600px-Singapore_Road_Signs_-_Regulatory_Sign_-_Cycles_Only.svgWe all know the phrase “Share the Road” by now. It is a campaign that has spread nationwide with the intent to get motorists to share the road with cyclists and other forms of non-vehicle traffic. It is important that all motorists are doing exactly that. Safety should be on everyone’s mind and sharing the road provides safety to those who are more exposed on the road. Some people find it very difficult to share the road with cyclists or other forms of non-vehicle traffic. When this animosity occurs, it is often due to the fact that motorists don’t understand the rules and laws cyclists have that differ from their own.

As you may be understanding, cyclists are required to abide by a couple different rules than motorists. This can be for many reasons, but safety is definitely the biggest. Since bicycles are treated the same on the road, most of the laws are similar but there are a few that differ from motorists. Here are a few examples:

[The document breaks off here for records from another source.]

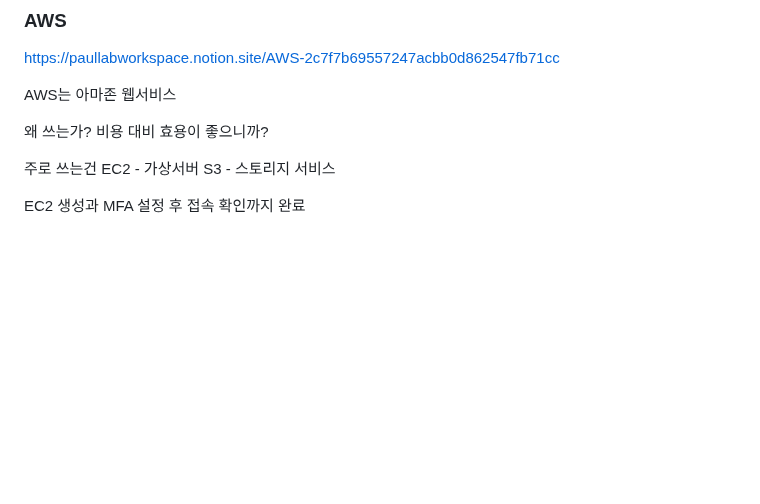
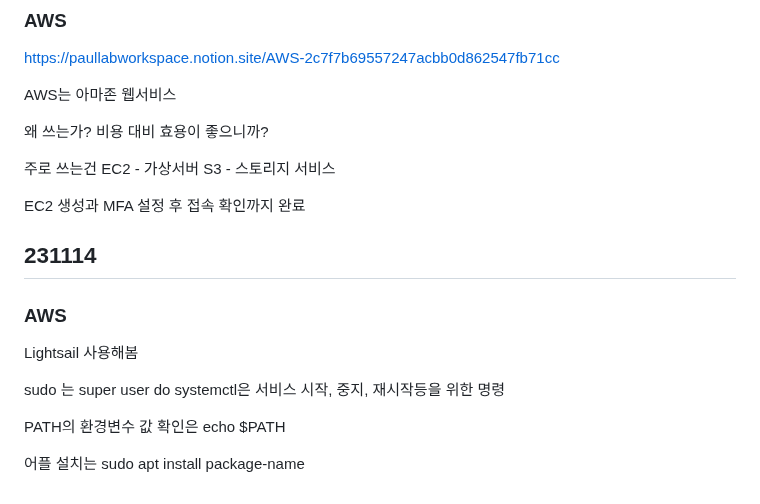
Before and after one commit to darvish0210/Ormi_3rd, a Markdown page: README2.md, the part around the change. GitHub-like rendering; blank space fills up the shorter version.

Commit message:
231114 AWS

```diff
--- a/README2.md
+++ b/README2.md
@@ -1092,3 +1092,16 @@ S3 - 스토리지 서비스
 
 
 EC2 생성과 MFA 설정 후 접속 확인까지 완료
+
+## 231114
+
+### AWS
+
+Lightsail 사용해봄
+
+sudo 는 super user do
+systemctl은 서비스 시작, 중지, 재시작등을 위한 명령
+
+PATH의 환경변수 값 확인은 echo $PATH
+
+어플 설치는 sudo apt install package-name
```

Intersection Laws

To motorists, a red light at an intersection means stop, and then proceed when the light turns green. Cyclists are held to the same law, but only to a certain degree. That is, cyclists are able to proceed through the red light after stopping for 90 seconds and if the light does not detect their presence they may continue through the intersection–only if it is safe to do so–even if the light has not turned green. This can frustrate motorists because for vehicles, they have to wait out the red light.

Passing Laws

Motorists can get frustrated when they are “stuck” behind cyclists who are riding in a group or aren’t far enough to the right as the motorist would like. Utah imposes the FTR (Far to the Right) Law to cyclists; which means they are required to ride as far to the right of the road as safely possible. In addition, cyclists are required to follow the MSP (Mandatory Side Path) Law. This means that if available, cyclists need to ride in the bike path or designated lane. In these situations, motorists are required to give a buffer of at least 3 ft. of safe passing distance between the car and bicycle. New laws in Utah allow motorists to cross the double-yellow lines into oncoming traffic and also use the center turn lane to pass a cyclist or a slow moped. These new laws help give the motorist and cyclist more safety during passing maneuvers.

Some laws are the same for cyclist and motorist; however, it is important to know the differences between the ones that aren’t. We remind all motorists to share the road and to pass only when it is safe. Reducing the animosity between motorist and cyclist could reduce the chances of road rage and rage against cyclists that are more exposed on the road.

If you have been hurt in a cycling accident due to the negligence of another driver, Christensen & Hymas is here to help you. Cyclist accidents can result in major injuries that could cause high medical debt. To get the help you need to recover and pay for the medical bills you have accrued after an accident, call (801)506-0800 for a free confidential consultation. You deserve to be compensated for the pain and suffering you have endured.

Image courtesy of Wikipedia.